We don't know! It seems highly unlikely because domestic cats do not have a constructed language as humans have. They communicate in various ways and of course domestic cats create sounds which are highly variable and which have a meaning either in terms of a long-distance call or a close encounter form of communication but they don't have a language in the sense that we mean it.

Therefore, we have to conclude that domestic cats do not label the wild and domestic animals that they meet with names. They probably simply see them as other creatures and recognise them as either potentially friendly, friendly, potentially hostile and actually hostile. They probably innately understand whether an animal is hostile in the way that they understand that snakes are dangerous.

We know that they understand that snakes are dangerous because they adopt the appearance of a snake when they curl up. This applies to tabby cats which is the original coat. And of course, we all know that they hiss like snakes. This is an adaptation, part of their evolution, to deter predators. But domestic cats won't have a name for the snake. They just know that that particular creature makes a hissing sound and that it is a danger to them.

On that subject, by the way, there is one wild cat, a diminutive species in fact, the sand cat, which is very capable of attacking, killing and eating any snake even the poisonous varieties. So not all cats are fearful of snakes.

It seems that only the human has been able to classify animals and give them labels. Domestic cats simply recognise other animals but in one sense they do classify them: hostile or non-hostile. This allows them to avoid or approach respectively.

Tuesday 1 June 2021

What wild cats live in Florida?

Two wild cat species live in Florida: the bobcat and the Florida panther (puma, cougar, mountain lion). At one time the Florida panther was believed to be distinct subspecies of the puma but no longer. Because of the low population size of the Florida panther - in the hundreds and as low as about 100 I recall at one time - pumas from the west of the country were introduced which I understand to be an acceptance by the conservationists that they have abandoned the notion of keeping the Florida panther purebred and are just trying to save the puma from becoming extinct in Florida. It is the last place in the east of the US where it exists. The rest were hunted to extinction long ago when they were considered pests. And now they are treasured but it is too late.

Florida panther killed on the roads that criss-cross the state
Florida panther killed on the roads that criss-cross the state. Tragic but not uncommon. PHOTOGRAPH BY CARLTON WARD, JR.

It is a species of cat which is under constant pressure from human activity such as new roads and new developments. I believe that commercial organisations find the presence of the puma in Florida a nuisance and want rid of the pesky animal. I even suggested a conspiracy to get rid of it at one time.

There is talk from time to time of jaguarundi being present in Florida. There may be some but they are likely to be escaped 'pets' as the experts (IUCN Red List) say there are none.

That's about it. Back in the day there would have been ocelots but no longer.
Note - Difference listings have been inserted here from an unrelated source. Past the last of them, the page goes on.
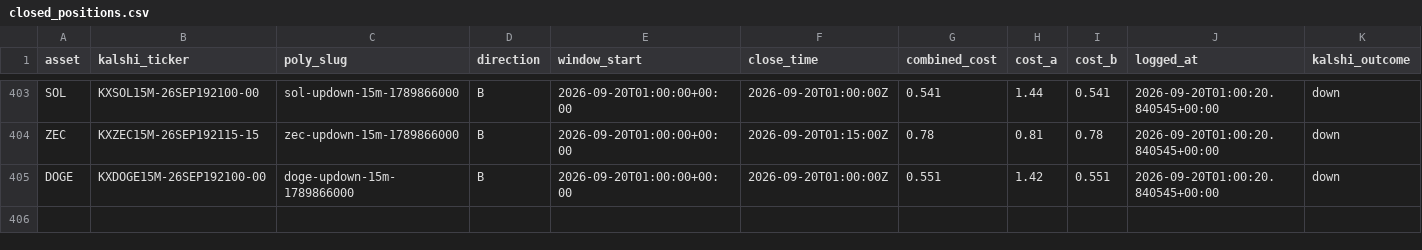
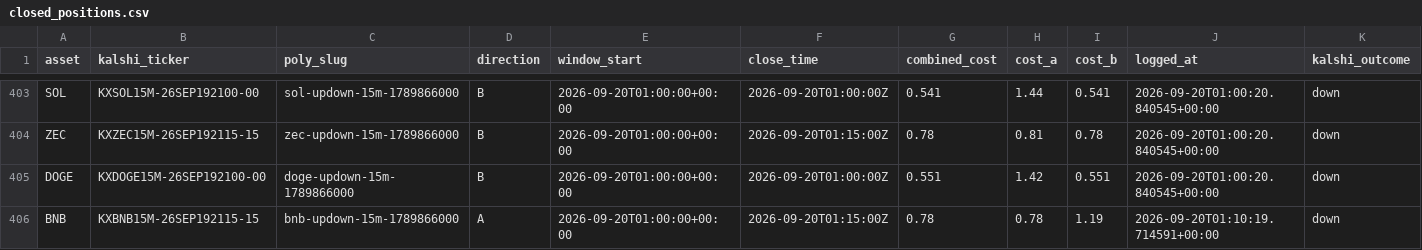
Before and after one commit to Prinxe-crypto/Gap-maker, a CSV file: closed_positions.csv, drawn as a sheet; only a part is shown, gaps mark what is left out; rows hold the shown columns only; the diff names each change by its address in the sheet, - before the commit and + after, or states it on an @@ line.

```diff
--- a/closed_positions.csv
+++ b/closed_positions.csv
+row 406: BNB | KXBNB15M-26SEP192115-15 | bnb-updown-15m-1789866000 | A | 2026-09-20T01:00:00+00:00 | 2026-09-20T01:15:00Z | 0.78 | 0.78 | 1.19 | 2026-09-20T01:10:19.714591+00:00 | down
```
Also changed, not shown: 1 other file.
Those days are long gone as the best we can do nowadays is see fossil records of ocelots in this sunny state.

Snares are injuring or killing outside domestic cats

Snares are legal in the UK. Farmers and landowners swear by them, considering them to be a "necessary and humane means of controlling foxes which kill a range of vulnerable and rare birds as well livestock". A spokesperson for the Moorland Association which represents landowners said that they follow a code of best practice which goes beyond the law to ensure "the highest animal welfare".

Domestic cats at risk of being snared by farmer
Outside cats are at risk or being harmed or killed by farmer's snares put down to kill foxes. Image by Richard Revel from Pixabay

It is hard to imagine how that statement can be believed when non-targeted animals are inhumanely killed by snares. Also, without doubt, killing foxes in this way is inhumane. We know that farmers have to make a living but do they have to be cruel to animals to achieve that objective?

An animal welfare charity, Animal Aid, is at the forefront of a campaign to ban snares. They argue that in the Queen's speech, at the opening of Parliament, the government promised to address animal welfare issues and to set the highest standards of animal welfare but it is allowing the use of snares which cause indiscriminate killing of both domestic and wild animals.

Once an animal is caught in a snare the wire cats into the flesh causing acute pain. There are even stories of animals biting off their own limbs to be released. A campaigning group, Moorland Monitors say that they see the cruelty first hand both to pets and wildlife.

In 2016, The Mirror newspaper reports that a majority of UK members of Parliament voted to ban the manufacture, possession and sale and use of snares. But the country opted for a voluntary code which states that snares must be inspected daily and animals caught in them should be killed humanely. This code of practice appears not to be followed and not to have protected innocent animals caught up in this objectionable practice which includes wondering domestic cats allowed outside.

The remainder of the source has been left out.